Among the entries below, find how many lines carry the word "more" and state only that figure.

** Opening DATASET ENTRIES block **

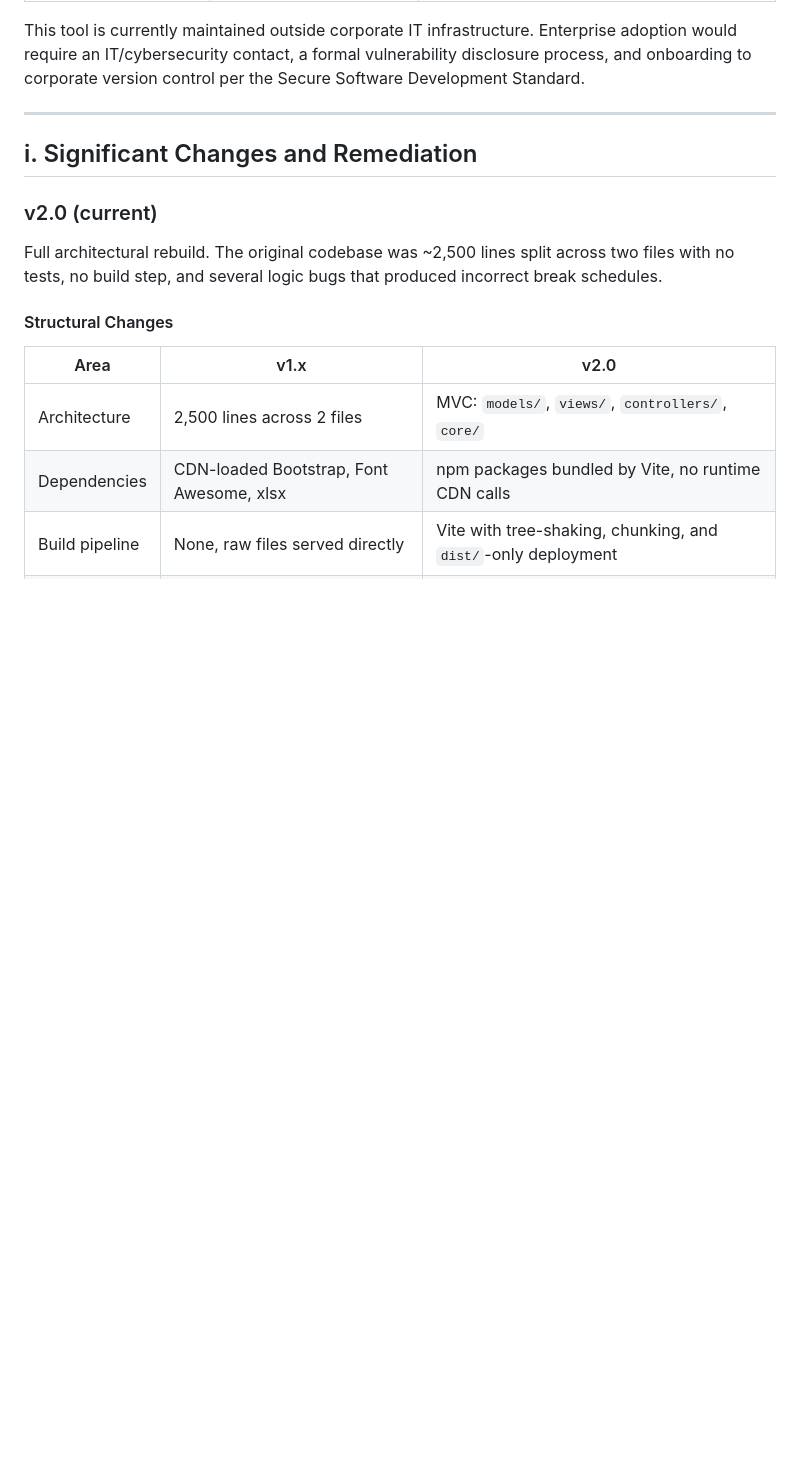
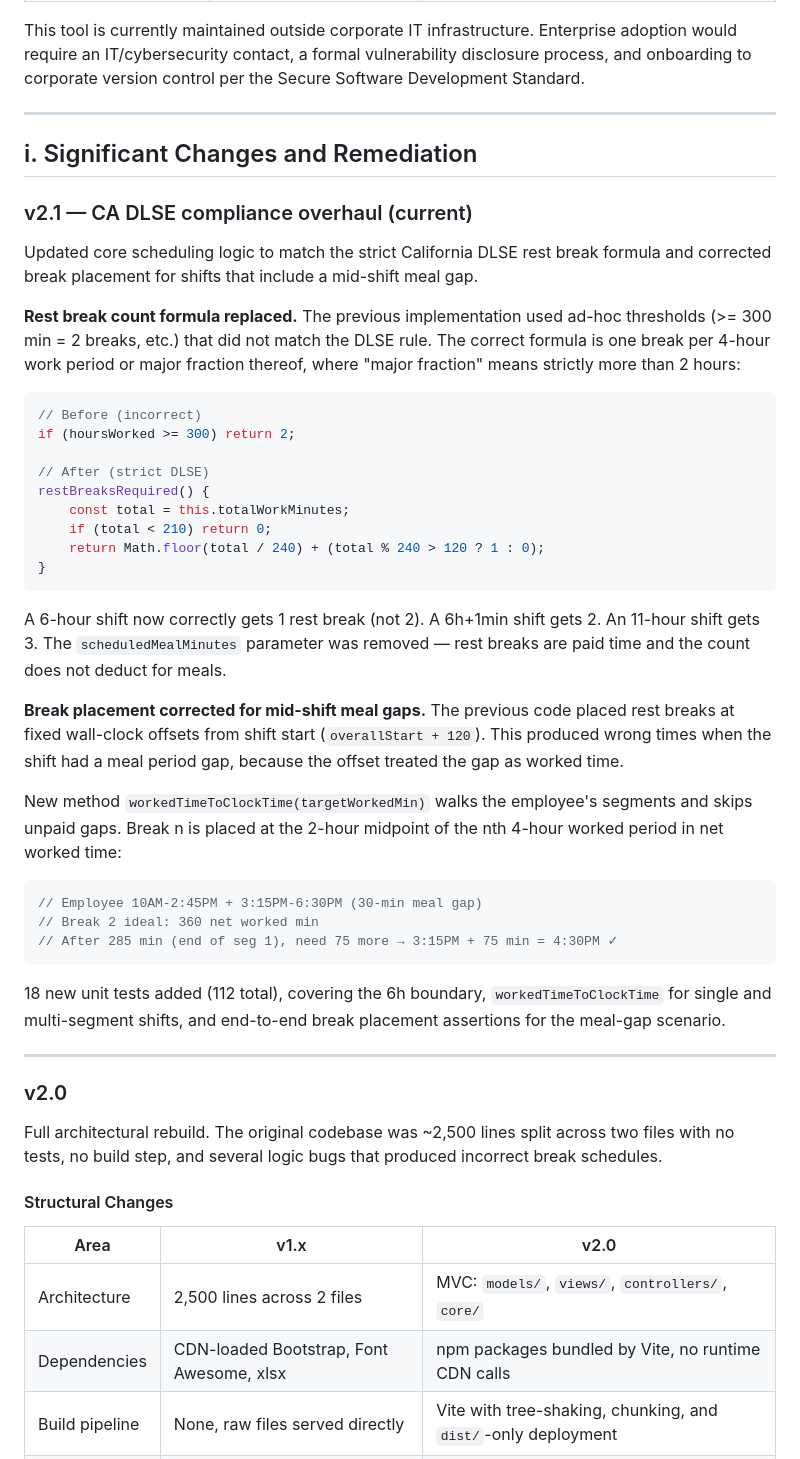
Before and after one commit to kadencampb/break-schedule-tool, a Markdown page: README.md, the part around one of its changes. GitHub-like rendering; blank space fills up the shorter version.

````diff
--- a/README.md
+++ b/README.md
@@ -461,7 +461,41 @@ This tool is currently maintained outside corporate IT infrastructure. Enterpris
 
 ## i. Significant Changes and Remediation
 
-### v2.0 (current)
+### v2.1 — CA DLSE compliance overhaul (current)
+
+Updated core scheduling logic to match the strict California DLSE rest break formula and corrected break placement for shifts that include a mid-shift meal gap.
+
+**Rest break count formula replaced.** The previous implementation used ad-hoc thresholds (>= 300 min = 2 breaks, etc.) that did not match the DLSE rule. The correct formula is one break per 4-hour work period or major fraction thereof, where "major fraction" means strictly more than 2 hours:
+
+```js
+// Before (incorrect)
+if (hoursWorked >= 300) return 2;
+
+// After (strict DLSE)
+restBreaksRequired() {
+    const total = this.totalWorkMinutes;
+    if (total < 210) return 0;
+    return Math.floor(total / 240) + (total % 240 > 120 ? 1 : 0);
+}
+```
+
+A 6-hour shift now correctly gets 1 rest break (not 2). A 6h+1min shift gets 2. An 11-hour shift gets 3. The `scheduledMealMinutes` parameter was removed — rest breaks are paid time and the count does not deduct for meals.
+
+**Break placement corrected for mid-shift meal gaps.** The previous code placed rest breaks at fixed wall-clock offsets from shift start (`overallStart + 120`). This produced wrong times when the shift had a meal period gap, because the offset treated the gap as worked time.
+
+New method `workedTimeToClockTime(targetWorkedMin)` walks the employee's segments and skips unpaid gaps. Break n is placed at the 2-hour midpoint of the nth 4-hour worked period in net worked time:
+
+```js
+// Employee 10AM-2:45PM + 3:15PM-6:30PM (30-min meal gap)
+// Break 2 ideal: 360 net worked min
+// After 285 min (end of seg 1), need 75 more → 3:15PM + 75 min = 4:30PM ✓
+```
+
+18 new unit tests added (112 total), covering the 6h boundary, `workedTimeToClockTime` for single and multi-segment shifts, and end-to-end break placement assertions for the meal-gap scenario.
+
+---
+
+### v2.0
 
 Full architectural rebuild. The original codebase was ~2,500 lines split across two files with no tests, no build step, and several logic bugs that produced incorrect break schedules.
 
````
Also changed, not shown: other parts of README.md (+27 -10 lines).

** Closing DATASET ENTRIES block **

*ANSWER BELOW:* 2